Jared Kushner, son-in-law and adviser to President Trump, has a growing role in the White House. Last month he received a promotion of sorts to lead a new West Wing office intended to overhaul the federal government. Yet, as his role continues to evolve, Kushner is coming under intense scrutiny. Consider a new New York Times report, in which the editors did a bit of digging and discovered that Kushner failed to disclose his meetings with Russian officials when he was applying for a security clearance.
Democratic representatives Don Beyer (VA), Ted Lieu (CA), Jerrold Nadler (NY), Jamie Raskin (MD), and Peter Welch (VT) believe that's enough to strip Kushner of his security clearance. They made their request to the FBI and the Office of Personnel Management Thursday, along with a statement.
"We were concerned last week that a story with significant national security implications – Jared Kushner's 'omission' of meetings with foreign government officials – did not receive the scrutiny it deserved," the Democrats wrote. "Mr. Kushner must divulge the details of his meetings with foreign officials and explain why he did not reveal them when he was clearly required by to do so by law."
Kushner is not the only Trump adviser to get into trouble for failing to disclose meetings with the Russian government. When former National Security Adviser Michael Flynn misled the White House about his meetings with the Russian ambassador earlier this year, it cost him his job.

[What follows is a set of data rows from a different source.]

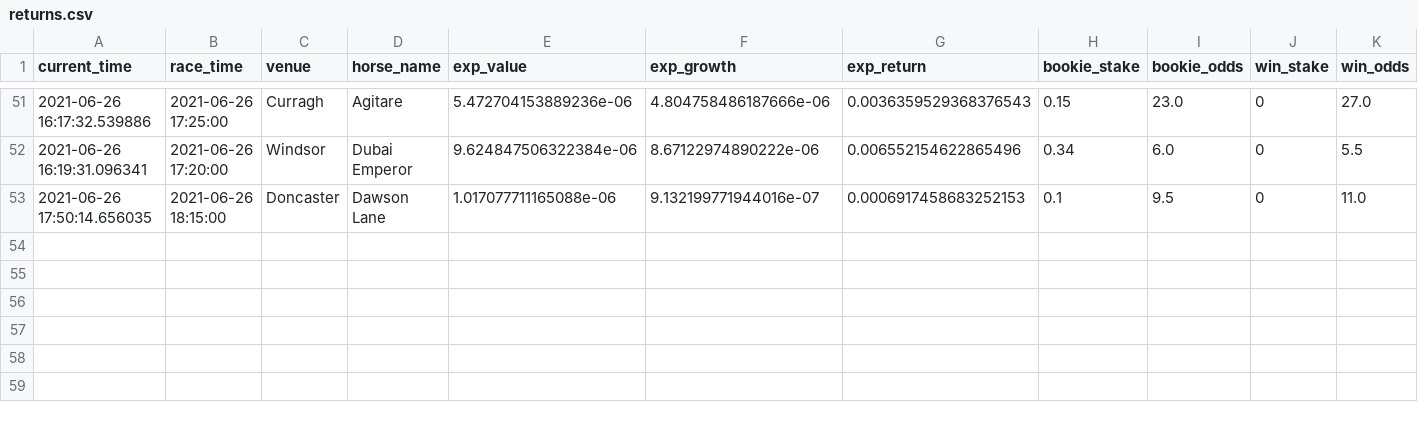
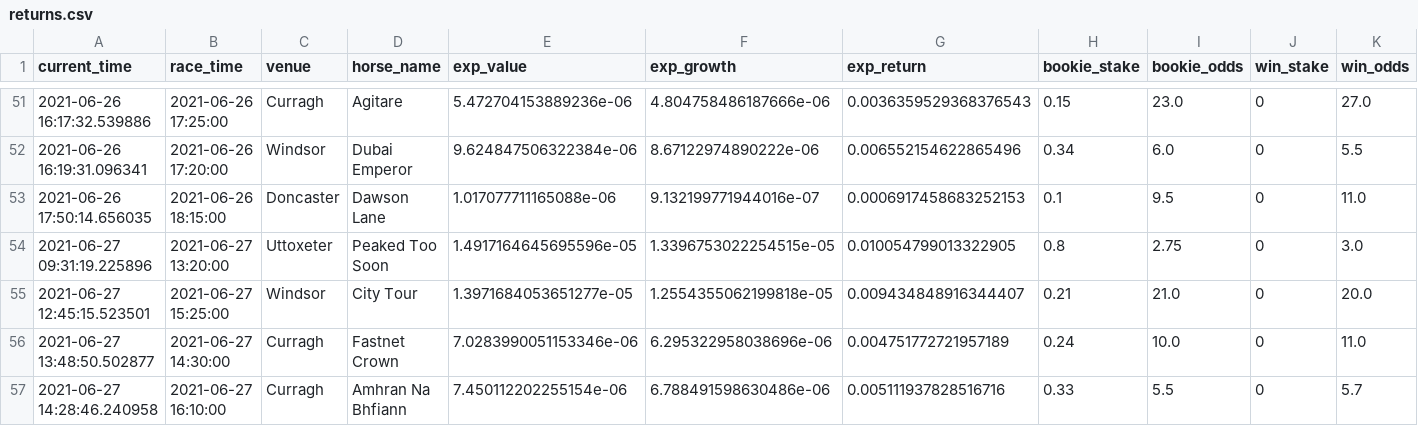
Before and after one commit to tom-pollak/each-way-matcher, a CSV file: returns.csv, drawn as a sheet; only a part is shown, gaps mark what is left out; rows hold the shown columns only; the diff names each change by its address in the sheet, - before the commit and + after, or states it on an @@ line.

Commit message:
update returns

```diff
--- a/returns.csv
+++ b/returns.csv
+row 54: 2021-06-27 09:31:19.225896 | 2021-06-27 13:20:00 | Uttoxeter | Peaked Too Soon | 1.4917164645695596e-05 | 1.3396753022254515e-05 | 0.010054799013322905 | 0.8 | 2.75 | 0 | 3.0
+row 55: 2021-06-27 12:45:15.523501 | 2021-06-27 15:25:00 | Windsor | City Tour | 1.3971684053651277e-05 | 1.2554355062199818e-05 | 0.009434848916344407 | 0.21 | 21.0 | 0 | 20.0
+row 56: 2021-06-27 13:48:50.502877 | 2021-06-27 14:30:00 | Curragh | Fastnet Crown | 7.0283990051153346e-06 | 6.295322958038696e-06 | 0.004751772721957189 | 0.24 | 10.0 | 0 | 11.0
+row 57: 2021-06-27 14:28:46.240958 | 2021-06-27 16:10:00 | Curragh | Amhran Na Bhfiann | 7.450112202255154e-06 | 6.788491598630486e-06 | 0.005111937828516716 | 0.33 | 5.5 | 0 | 5.7
```
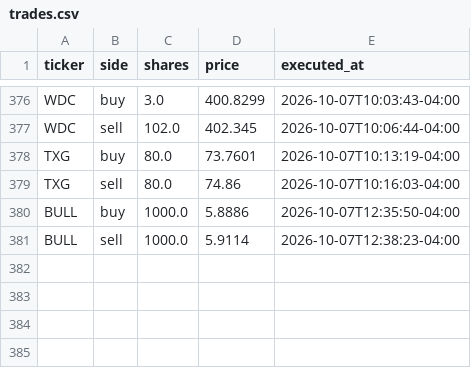
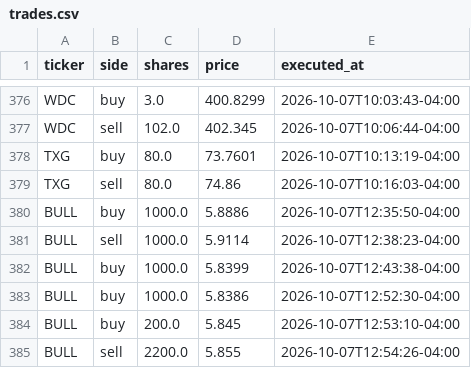
Before and after one commit to fartzy/stock-picker, a CSV file: data/trades/trades.csv, drawn as a sheet; only a part is shown, gaps mark what is left out; the diff names each change by its address in the sheet, - before the commit and + after, or states it on an @@ line.

Commit message:
Record later Oct 7 BULL round trip

```diff
--- a/data/trades/trades.csv
+++ b/data/trades/trades.csv
+row 382: BULL | buy | 1000.0 | 5.8399 | 2026-10-07T12:43:38-04:00
+row 383: BULL | buy | 1000.0 | 5.8386 | 2026-10-07T12:52:30-04:00
+row 384: BULL | buy | 200.0 | 5.845 | 2026-10-07T12:53:10-04:00
+row 385: BULL | sell | 2200.0 | 5.855 | 2026-10-07T12:54:26-04:00
```
Also changed, not shown: 2 other files.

At the very least, applicants who withhold information or provide false statements while applying for a security clearance may be denied. At worst, they could face up to five years in prison, Politico notes.
Kushner's staff is reportedly working on gathering more information in regards to his meetings. In the meantime, he is using an "interim" clearance.